T-Mobile, Comcast launch verification system to fight robocalls
To rid the world of scam calls, the FCC and telecom industry are banking on a forthcoming technology called STIR/SHAKEN, which would authenticate calls by exchanging certificates so that your phone knows if an incoming call is legitimate or “spoofed.”
The timeline for industry adoption is slow, with most large carriers testing the technology in 2019 and implementing it widely in 2020. But in Wednesday’s announcement, T-Mobile said its verified program with Comcast is fully ready and is built upon these STIR/SHAKEN standards.
“Essentially, you just exchange certificates,” said Grant Castle, VP Engineering Services at T-Mobile. “Exchanging them between us [means] we know the traffic we carry is our own and when we send it to Comcast, they’ll know it came from us.”
Currently, most other carriers are in the test phases. In March, AT&T announced that it had exchanged test calls with Comcast. Even in its partnership with T-Mobile, Comcast won’t be able to provide its own verification from T-Mobile to its Xfinity phone landline customers until later this year.
T-Mobile’s announcement means that all calls made from Comcast Xfinity customers to T-Mobile customers should prompt a “Caller Verified” icon on the receiving T-Mobile phone’s screen, if they have the right type of phone – which as of now is limited to Android phones. (A lot of the functionality is not up to phone carriers, but rather the hardware and software providers like Samsung, Apple, LG, and Google.) If a T-Mobile phone calls Comcast, Comcast will technically have the authentication certificate, but customers will not see any “verified” icon yet.

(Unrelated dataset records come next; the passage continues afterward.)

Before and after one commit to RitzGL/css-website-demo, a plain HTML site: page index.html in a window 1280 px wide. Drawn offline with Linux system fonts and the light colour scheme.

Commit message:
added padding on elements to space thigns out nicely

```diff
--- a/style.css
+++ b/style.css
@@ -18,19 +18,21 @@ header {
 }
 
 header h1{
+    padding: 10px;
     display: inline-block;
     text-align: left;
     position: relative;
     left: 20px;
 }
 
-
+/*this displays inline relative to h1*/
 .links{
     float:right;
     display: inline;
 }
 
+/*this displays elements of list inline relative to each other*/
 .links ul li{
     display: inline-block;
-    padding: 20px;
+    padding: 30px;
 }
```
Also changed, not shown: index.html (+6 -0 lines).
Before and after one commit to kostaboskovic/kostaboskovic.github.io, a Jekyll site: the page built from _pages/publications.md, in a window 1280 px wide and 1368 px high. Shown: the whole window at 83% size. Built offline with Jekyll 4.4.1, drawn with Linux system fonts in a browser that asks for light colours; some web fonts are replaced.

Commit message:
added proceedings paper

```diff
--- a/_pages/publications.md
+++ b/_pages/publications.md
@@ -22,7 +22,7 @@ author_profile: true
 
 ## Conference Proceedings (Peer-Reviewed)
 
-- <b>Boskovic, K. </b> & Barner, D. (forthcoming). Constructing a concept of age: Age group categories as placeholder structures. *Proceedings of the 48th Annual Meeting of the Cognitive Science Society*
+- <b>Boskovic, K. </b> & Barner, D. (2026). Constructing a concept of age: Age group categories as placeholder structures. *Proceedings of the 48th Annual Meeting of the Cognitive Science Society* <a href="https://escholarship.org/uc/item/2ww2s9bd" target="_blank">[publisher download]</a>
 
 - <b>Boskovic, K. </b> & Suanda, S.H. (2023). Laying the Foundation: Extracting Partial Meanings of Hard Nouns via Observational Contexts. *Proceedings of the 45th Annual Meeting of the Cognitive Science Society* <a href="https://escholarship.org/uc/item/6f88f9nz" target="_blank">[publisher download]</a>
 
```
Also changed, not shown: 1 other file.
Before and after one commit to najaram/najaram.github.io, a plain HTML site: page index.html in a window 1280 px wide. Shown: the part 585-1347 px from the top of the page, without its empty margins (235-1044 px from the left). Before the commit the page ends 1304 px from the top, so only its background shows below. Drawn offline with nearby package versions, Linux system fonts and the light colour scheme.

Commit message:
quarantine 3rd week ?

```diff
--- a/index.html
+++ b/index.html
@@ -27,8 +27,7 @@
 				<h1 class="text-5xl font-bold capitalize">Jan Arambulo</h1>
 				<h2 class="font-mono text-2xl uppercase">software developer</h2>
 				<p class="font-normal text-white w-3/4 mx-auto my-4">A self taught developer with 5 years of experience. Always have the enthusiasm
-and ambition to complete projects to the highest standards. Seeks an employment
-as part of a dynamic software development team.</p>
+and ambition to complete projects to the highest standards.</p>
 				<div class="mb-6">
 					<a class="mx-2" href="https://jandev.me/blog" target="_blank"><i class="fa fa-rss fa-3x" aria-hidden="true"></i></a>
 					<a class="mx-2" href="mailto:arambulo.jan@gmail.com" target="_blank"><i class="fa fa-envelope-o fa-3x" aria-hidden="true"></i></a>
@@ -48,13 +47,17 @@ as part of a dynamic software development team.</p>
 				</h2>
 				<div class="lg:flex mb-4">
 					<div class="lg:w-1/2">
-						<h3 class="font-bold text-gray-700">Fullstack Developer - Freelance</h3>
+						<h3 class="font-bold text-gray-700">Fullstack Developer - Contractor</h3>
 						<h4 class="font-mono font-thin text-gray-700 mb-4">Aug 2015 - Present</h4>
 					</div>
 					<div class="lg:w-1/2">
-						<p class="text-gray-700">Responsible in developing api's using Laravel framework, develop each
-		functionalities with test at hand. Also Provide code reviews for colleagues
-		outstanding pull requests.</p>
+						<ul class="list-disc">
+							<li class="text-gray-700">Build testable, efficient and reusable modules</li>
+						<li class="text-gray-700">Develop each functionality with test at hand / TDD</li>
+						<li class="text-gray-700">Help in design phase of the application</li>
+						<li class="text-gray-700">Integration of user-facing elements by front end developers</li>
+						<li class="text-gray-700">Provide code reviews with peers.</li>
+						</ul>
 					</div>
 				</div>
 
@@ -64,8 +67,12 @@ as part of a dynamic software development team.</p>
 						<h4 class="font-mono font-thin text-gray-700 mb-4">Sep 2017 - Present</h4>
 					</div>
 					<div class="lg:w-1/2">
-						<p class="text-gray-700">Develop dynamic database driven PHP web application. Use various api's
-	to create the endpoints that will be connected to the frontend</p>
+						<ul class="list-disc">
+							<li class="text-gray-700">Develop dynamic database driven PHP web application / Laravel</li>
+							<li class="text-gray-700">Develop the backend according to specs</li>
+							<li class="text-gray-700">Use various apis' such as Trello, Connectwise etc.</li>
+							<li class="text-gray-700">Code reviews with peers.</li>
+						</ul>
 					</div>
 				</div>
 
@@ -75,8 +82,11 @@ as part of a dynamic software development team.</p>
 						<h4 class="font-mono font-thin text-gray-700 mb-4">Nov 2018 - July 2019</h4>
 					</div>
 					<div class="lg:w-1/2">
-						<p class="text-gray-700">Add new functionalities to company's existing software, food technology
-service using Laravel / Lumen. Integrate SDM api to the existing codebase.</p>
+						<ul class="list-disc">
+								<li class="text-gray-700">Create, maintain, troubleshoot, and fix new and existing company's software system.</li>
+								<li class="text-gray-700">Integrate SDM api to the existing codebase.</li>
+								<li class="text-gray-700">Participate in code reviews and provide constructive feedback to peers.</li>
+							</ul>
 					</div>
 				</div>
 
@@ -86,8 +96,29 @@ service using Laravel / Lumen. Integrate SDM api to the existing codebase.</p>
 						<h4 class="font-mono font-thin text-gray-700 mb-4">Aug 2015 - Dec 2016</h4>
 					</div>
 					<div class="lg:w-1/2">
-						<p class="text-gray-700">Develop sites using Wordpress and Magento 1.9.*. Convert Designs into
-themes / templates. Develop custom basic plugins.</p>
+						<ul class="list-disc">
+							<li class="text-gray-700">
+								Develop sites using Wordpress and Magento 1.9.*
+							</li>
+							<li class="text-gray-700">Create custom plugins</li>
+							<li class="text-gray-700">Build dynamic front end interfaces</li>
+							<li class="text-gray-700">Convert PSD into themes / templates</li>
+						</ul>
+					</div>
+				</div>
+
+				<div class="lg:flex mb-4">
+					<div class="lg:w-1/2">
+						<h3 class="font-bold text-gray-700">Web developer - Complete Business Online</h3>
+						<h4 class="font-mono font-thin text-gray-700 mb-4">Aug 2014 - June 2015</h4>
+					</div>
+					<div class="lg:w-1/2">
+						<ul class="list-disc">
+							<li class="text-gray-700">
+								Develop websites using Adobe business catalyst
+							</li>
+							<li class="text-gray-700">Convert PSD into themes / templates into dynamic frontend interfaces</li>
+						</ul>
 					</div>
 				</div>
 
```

T-Mobile’s Castle said to expect more announcements in the next few months as carriers partner with each other to exchange verifying certificates.
“The value of that [Caller Verified] icon will increase as other carriers connect with us and work with us,” he said. “Eventually, you’re going to realize that nearly everyone calls you with a ‘Verified’ icon and if someone calls you without one, you’ll be more wary.”
T-Mobile and other carriers will reach more similar agreements, bringing this technology to more people across the country. But instead of a web of bilateral agreements, the goal is to have one third-party clearinghouse for the exchange of STIR/SHAKEN certificates. This, however, is likely to be a slow process.
The end goal for all of this technology is that most of the robocall scammers quit, which could happen if most phones get STIR/SHAKEN capabilities, and every call that is legit has an icon that pops up saying so.
For now this is not the case, and carriers must rely on complicated algorithms through which all calls pass as caller ID can easily be changed or “spoofed” by scammers if they want to. Unfortunately, Castle said, it’s totally legal because a long time ago this was made explicitly possible as doctors’ offices or other organizations wanted to call out from various lines but redirect to a main number.
“But of course scammers figured that out,” Castle said. Now, “You have to inspect a lot of data associated with the call when it enters our network.”